It is within music that Willie finds moments of grace. The first instance of this is when he sings a hymn, “The Old Rugged Cross,” while sitting under a bridge on the banks of the Río Grande, just after revealing to Lyon that he had been present for the 1980 riot at the New Mexico State Penitentiary. He gets a flat, faraway look in his eyes while talking about it, and seems to revert to a place of quiet paranoia and mounting anger. “Why aren’t you dead? You’re supposed to be dead,” he says people told him after the riot. The second instance of this grace is when he is hanging out with a friend, talking about people they used to know, and the 1964 hit “Because” by the Dave Clark Five comes on the radio. Willie knows all the lyrics. He sings along and does a happy, easy dance to the oldfashioned melody, and his perpetual expression of hurt confusion disappears. There is a man inside of him who is untouched by the depredations he has endured. Given half a chance, he might have been a crooner.
The last time we see Willie, he is being escorted to a courthouse. As soon as he is behind closed doors, away from the camera, we hear him melt down, thrashing against restraints and accusing the guards of trying to kill him. Lyon captures only the audio of this — perhaps because he wasn’t allowed inside, or maybe in an effort to maintain the dignity of this tragic figure who he watched grow up in the unrelenting glare of the New Mexico sun.
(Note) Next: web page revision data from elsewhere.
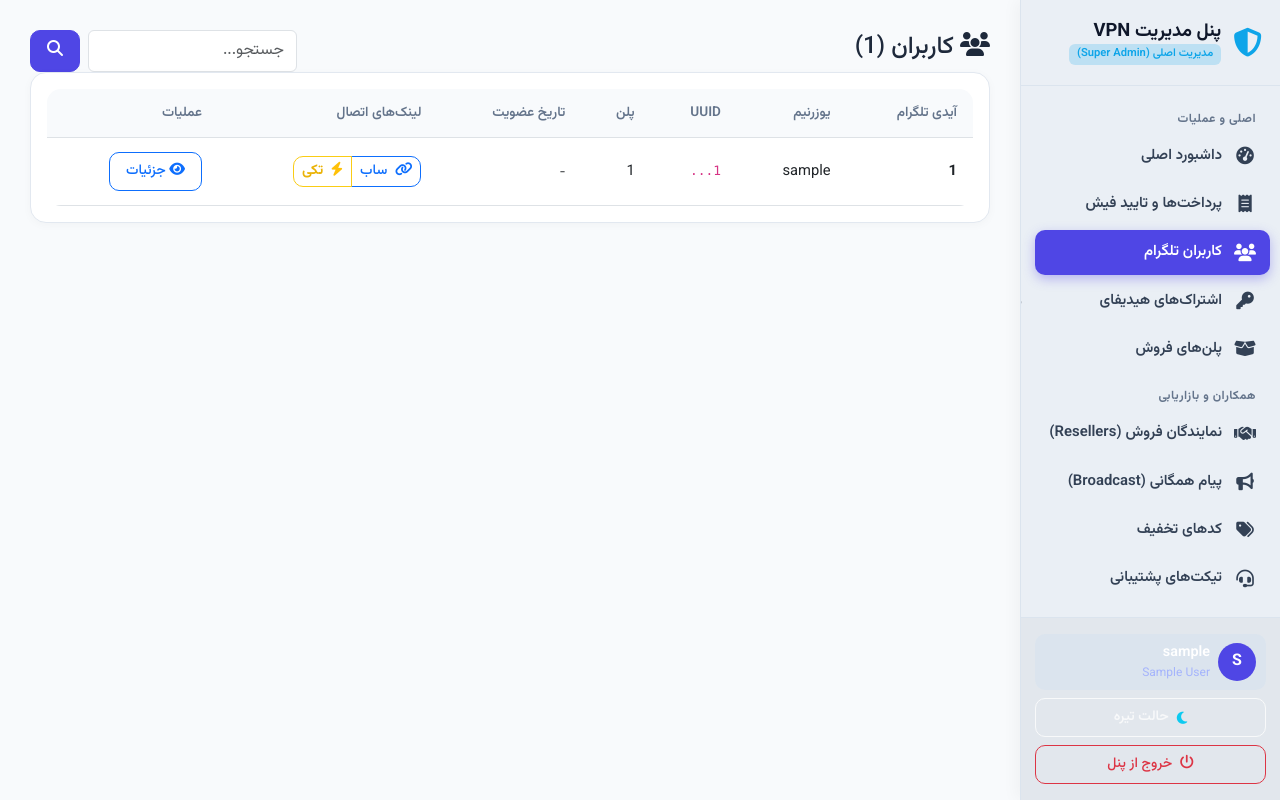
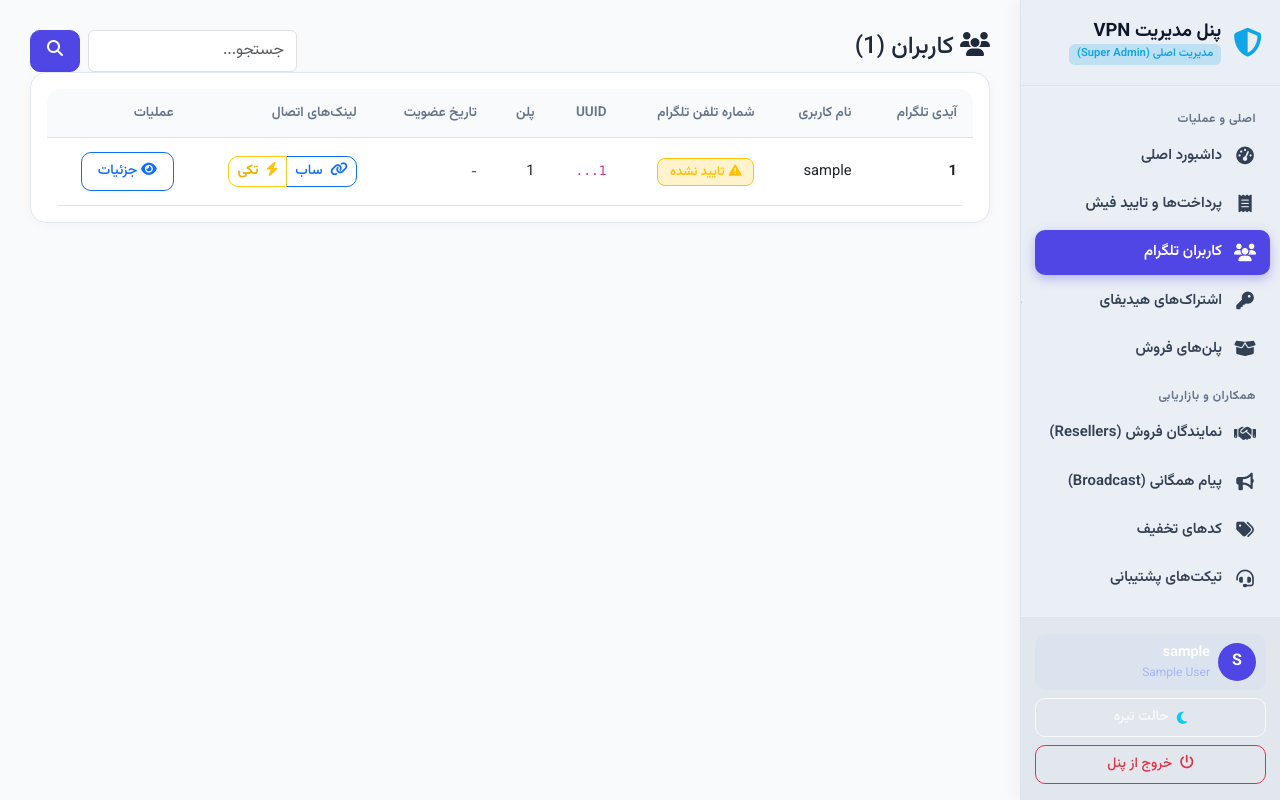
Before and after one commit to MOhammaDpirouznia/TGBot, a Flask app: page /users in a window 1280 px wide. Run offline with Flask 3, Linux system fonts and the light colour scheme; the visitor is signed in with stand-in values (Sample User, id 1); data comes from the database, SQL or seed files in the repository; data that the repository does not hold is empty.

Commit message:
احراز هویت با شماره تلفن تلگرام
📱 ۲. احراز هویت با شماره تلفن تلگرام هنگام اولین عضویت
فرآیند ورود کاربر جدید:
زمانی که کاربر برای اولین بار وارد ربات می‌شود یا دستور /start را می‌زند، پس از انتخاب زبان، سیستم بررسی می‌کند که آیا شماره تلفن تلگرام او ثبت و تایید شده است یا خیر.
در صورت عدم تایید، ربات یک کیبورد اختصاصی با دکمه «📱 تایید و ارسال شماره تلفن» (با قابلیت استاندارد تلگرام request_contact=True) به کاربر نمایش می‌دهد.
اعتبارسنجی امنیتی:
ربات هوشمندانه تطابق user_id تلگرام را با مخاطب ارسالی بررسی می‌کند تا از ارسال شماره دیگران یا فوروارد فیک جلوگیری شود.

```diff
--- a/templates/users.html
+++ b/templates/users.html
@@ -20,7 +20,8 @@
                 <thead>
                     <tr>
                         <th>آیدی تلگرام</th>
-                        <th>یوزرنیم</th>
+                        <th>نام کاربری</th>
+                        <th>شماره تلفن تلگرام</th>
                         <th>UUID</th>
                         <th>پلن</th>
                         <th>تاریخ عضویت</th>
@@ -35,6 +36,13 @@
                     <tr>
                         <td><strong>{{ user['telegram_id'] }}</strong></td>
                         <td>{{ user['username'] or 'ندارد' }}</td>
+                        <td>
+                            {% if user['phone_number'] %}
+                                <span class="badge bg-success-subtle text-success border border-success"><i class="fas fa-phone me-1"></i><code>{{ user['phone_number'] }}</code></span>
+                            {% else %}
+                                <span class="badge bg-warning-subtle text-warning border border-warning"><i class="fas fa-triangle-exclamation me-1"></i>تایید نشده</span>
+                            {% endif %}
+                        </td>
                         <td><code>{{ user['hidify_uuid'][:8] if user['hidify_uuid'] else '-' }}...</code></td>
                         <td>{{ user['plan_id'] or '-' }}</td>
                         <td><small>{{ user['created_at'][:10] if user['created_at'] else '-' }}</small></td>
```
Also changed, not shown: templates/user_detail.html (+7 -0 lines).
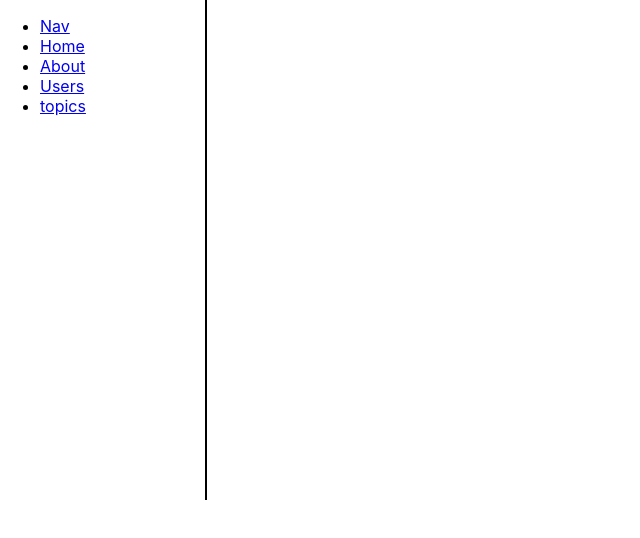
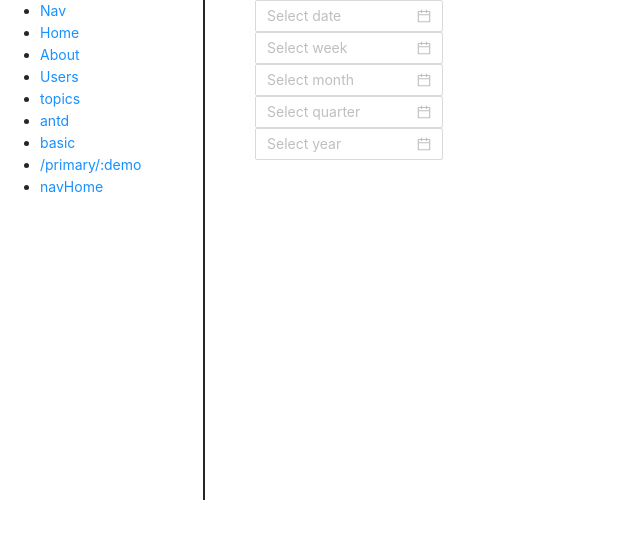
Before and after one commit to mycode-sample/react-code-demo, a React (Create React App) app: page /antd in a window 1280 px wide. Shown: the top 538 px of the page, without its empty margins (0-640 px from the left). Built offline with nearby package versions, Linux system fonts and the light colour scheme.

Commit message:
基础组件

```diff
--- a/package.json
+++ b/package.json
@@ -6,8 +6,10 @@
     "@testing-library/jest-dom": "^4.2.4",
     "@testing-library/react": "^9.3.2",
     "@testing-library/user-event": "^7.1.2",
+    "antd": "^4.3.1",
     "react": "^16.13.1",
     "react-dom": "^16.13.1",
+    "react-markdown": "^4.3.1",
     "react-router-dom": "^5.2.0",
     "react-scripts": "3.4.1"
   },
--- a/src/App.css
+++ b/src/App.css
@@ -1,3 +1,5 @@
+@import '~antd/dist/antd.css';
+
 .App {
   text-align: center;
 }
--- a/src/App.js
+++ b/src/App.js
@@ -4,9 +4,11 @@ import {
   Route, Switch
 } from "react-router-dom";
 import './App.css';
+import About from './pages/components/About.js';
+import { Antd } from './pages/components/antd/Antd';
+import DemoApplication from './pages/components/baseComponents/DemoApplication';
+import Home from './pages/components/Home';
 import Topics from './pages/components/topic/Topics';
-import About from './pages/components/About.js';
-import Home from './pages/components/Home';
 import Users from './pages/components/Users';
 import { Nav } from './pages/Nav';
 
@@ -26,6 +28,15 @@ function App() {
         <Route path="/home">
           <Home/>
         </Route>
+        <Route path="/antd">
+          <Antd/>
+        </Route>
+        <Route path="/primary">
+          <DemoApplication parent="parent"/>
+        </Route>
+        <Route path="/primary/:id">
+          <DemoApplication parent="id"/>
+        </Route>
         <Route path="/">
           <Nav/>
         </Route>
--- /dev/null
+++ b/src/pages/MyRedirect.js
@@ -0,0 +1,6 @@
+import React from 'react';
+import { Redirect } from 'react-router-dom';
+
+export default function MyRedirect(props) {
+  return <Redirect to="/"/>
+}
--- a/src/pages/Nav.js
+++ b/src/pages/Nav.js
@@ -1,5 +1,5 @@
 import React from 'react';
-import { Link } from 'react-router-dom';
+import { Link, NavLink } from 'react-router-dom';
 
 export function Nav() {
   return(
@@ -27,6 +27,18 @@ export function Nav() {
         <li>
           <Link to="/topics">topics</Link>
         </li>
+        <li>
+          <Link to="/antd">antd</Link>
+        </li>
+        <li>
+          <Link to="/primary">basic</Link>
+        </li>
+        <li>
+          <Link to="/primary/:demo">/primary/:demo</Link>
+        </li>
+        <li>
+          <NavLink to="/home">navHome</NavLink>
+        </li>
       </ul>
     </nav>
   );
--- /dev/null
+++ b/src/pages/components/antd/Antd.js
@@ -0,0 +1,22 @@
+import { DatePicker } from 'antd';
+import React from 'react';
+import { Nav } from '../../Nav';
+
+export function Antd() {
+  return(
+    <div>
+      <Nav/>
+      <div>
+        <DatePicker />
+        <br/>
+        <DatePicker picker="week" />
+        <br/>
+        <DatePicker picker="month" />
+        <br/>
+        <DatePicker picker="quarter" />
+        <br/>
+        <DatePicker picker="year" />
+      </div>
+    </div>
+  );
+}
--- /dev/null
+++ b/src/pages/components/baseComponents/DemoApplication.js
@@ -0,0 +1,13 @@
+import React from 'react';
+import { Nav } from '../../Nav';
+
+export default function DemoApplication(props) {
+  return(
+    <div>
+      <Nav/>
+      <div>当前页面:</div>
+      <div>{window.location.href}</div>
+      <div>父组件: {props.parent}</div>
+    </div>
+  );
+}
```
Also changed, not shown: 1 other file (tests, documents, lock files or other folders).
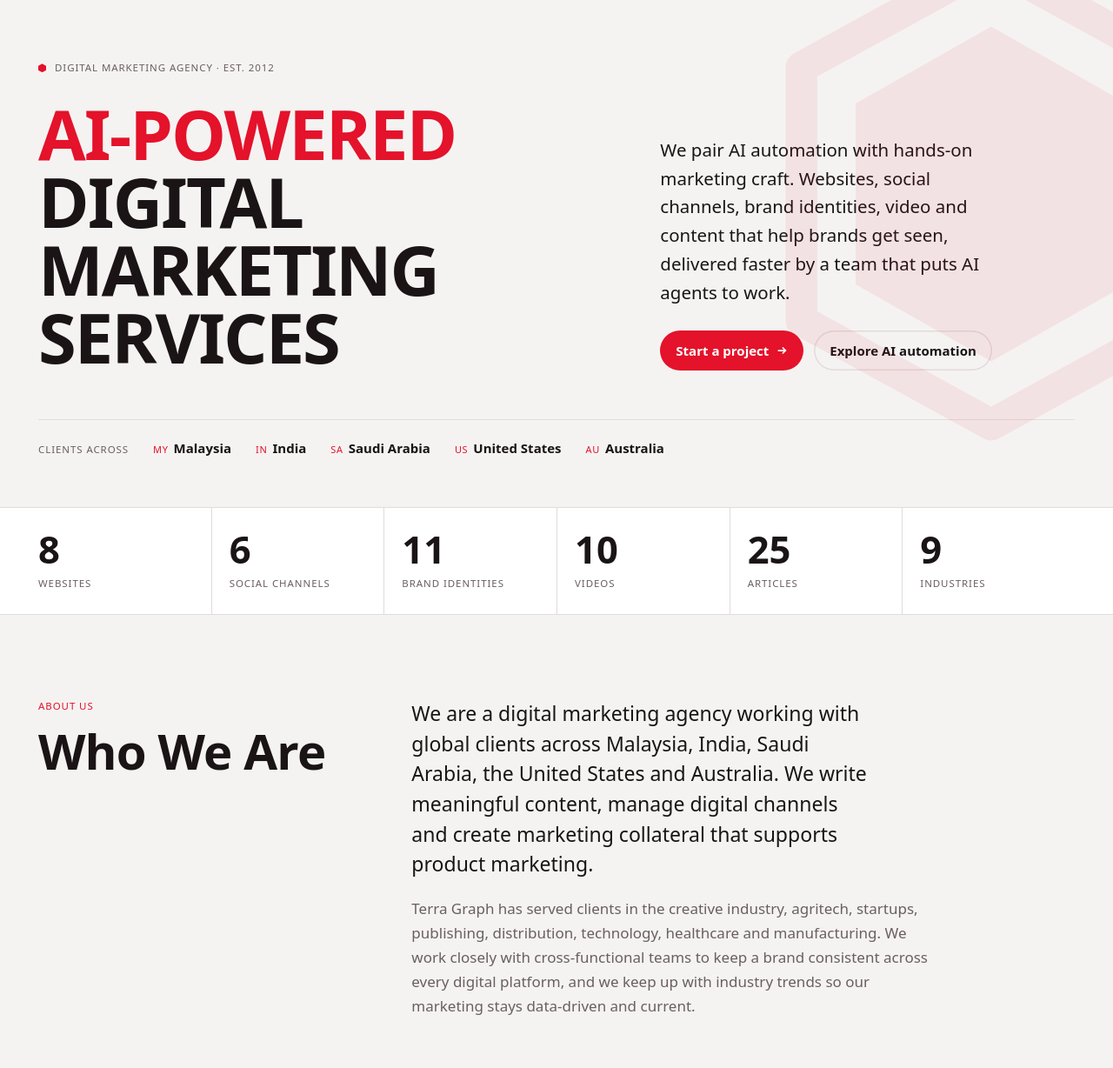
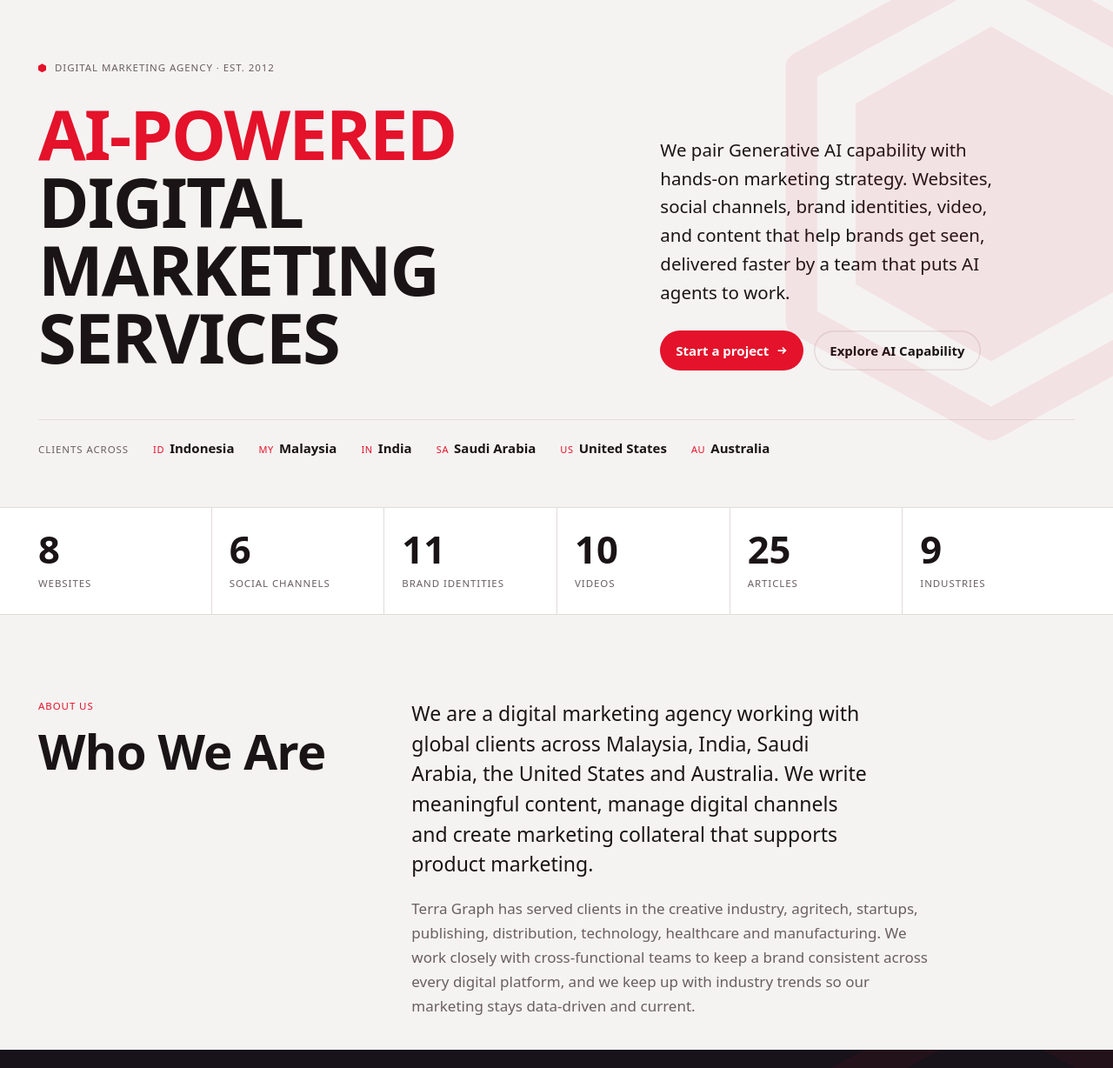
Before and after one commit to geoterragraphic/terra-graph, a plain HTML site: page Terra Graph v2/index.html in a window 1280 px wide. Shown: the part 72-1300 px from the top of the page at 87% size. Drawn offline with Linux system fonts and the light colour scheme; a web font is replaced by a local one.

Commit message:
Update index.html

```diff
--- a/Terra Graph v2/index.html
+++ b/Terra Graph v2/index.html
@@ -92,6 +92,8 @@
 .about .body p{font-size:clamp(19px,1.8vw,24px);line-height:1.5;margin:0 0 20px;max-width:40ch}
 .about .body p+p{font-size:17px;color:var(--muted);max-width:62ch;line-height:1.65}
 @media (max-width:860px){.about{grid-template-columns:minmax(0,1fr);gap:16px}}
+#about{padding-bottom:36px}
+#about .body p:last-child{margin-bottom:0}
 
 /* services */
 .svc{display:grid;grid-template-columns:repeat(3,minmax(0,1fr));border-top:1px solid var(--ink)}
@@ -106,7 +108,7 @@
 .svc li.feat .r{font-family:var(--f-body);font-size:15px;font-weight:500;display:flex;gap:8px;align-items:center}
 /* AI band */
 .ai{background:var(--band);color:var(--band-fg);position:relative;overflow:hidden}
-.ai .wrap{padding-block:96px;position:relative}
+.ai .wrap{padding-block:80px;position:relative}
 .ai .badge{display:inline-flex;align-items:center;gap:8px;background:var(--red);color:var(--on-red);border-radius:999px;padding:6px 12px;margin-bottom:22px}
 .ai-top{display:grid;grid-template-columns:minmax(0,6fr) minmax(0,6fr);gap:48px;align-items:end;margin-bottom:56px}
 .ai h2{font-size:clamp(40px,6vw,84px)}
@@ -256,16 +258,17 @@
       <div class="hero-grid">
         <h1><em>AI-Powered</em> Digital Marketing Services</h1>
         <div>
-          <p class="lede">We pair AI automation with hands-on marketing craft. Websites, social channels, brand identities, video and content that help brands get seen, delivered faster by a team that puts AI agents to work.</p>
+          <p class="lede">We pair Generative AI capability with hands-on marketing strategy. Websites, social channels, brand identities, video, and content that help brands get seen, delivered faster by a team that puts AI agents to work.</p>
           <div class="cta-row">
             <a class="btn" href="#contact">Start a project
               <svg class="arrow" viewBox="0 0 16 16" fill="none" stroke="currentColor" stroke-width="2"><path d="M3 8h10M9 4l4 4-4 4"/></svg></a>
-            <a class="btn ghost" href="#ai">Explore AI automation</a>
+            <a class="btn ghost" href="#ai">Explore AI Capability</a>
           </div>
         </div>
       </div>
       <div class="markets">
         <span class="mono">Clients across</span>
+      <span class="c"><b>ID</b>Indonesia</span>
         <span class="c"><b>MY</b>Malaysia</span>
         <span class="c"><b>IN</b>India</span>
         <span class="c"><b>SA</b>Saudi Arabia</span>
```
“Willie” screens at the Center for Contemporary Arts (1050 Old Pecos Trail), followed by a conversation with filmmaker Danny Lyon and Tey Marianna Nunn, at 1 p.m. Sunday, Nov. 12.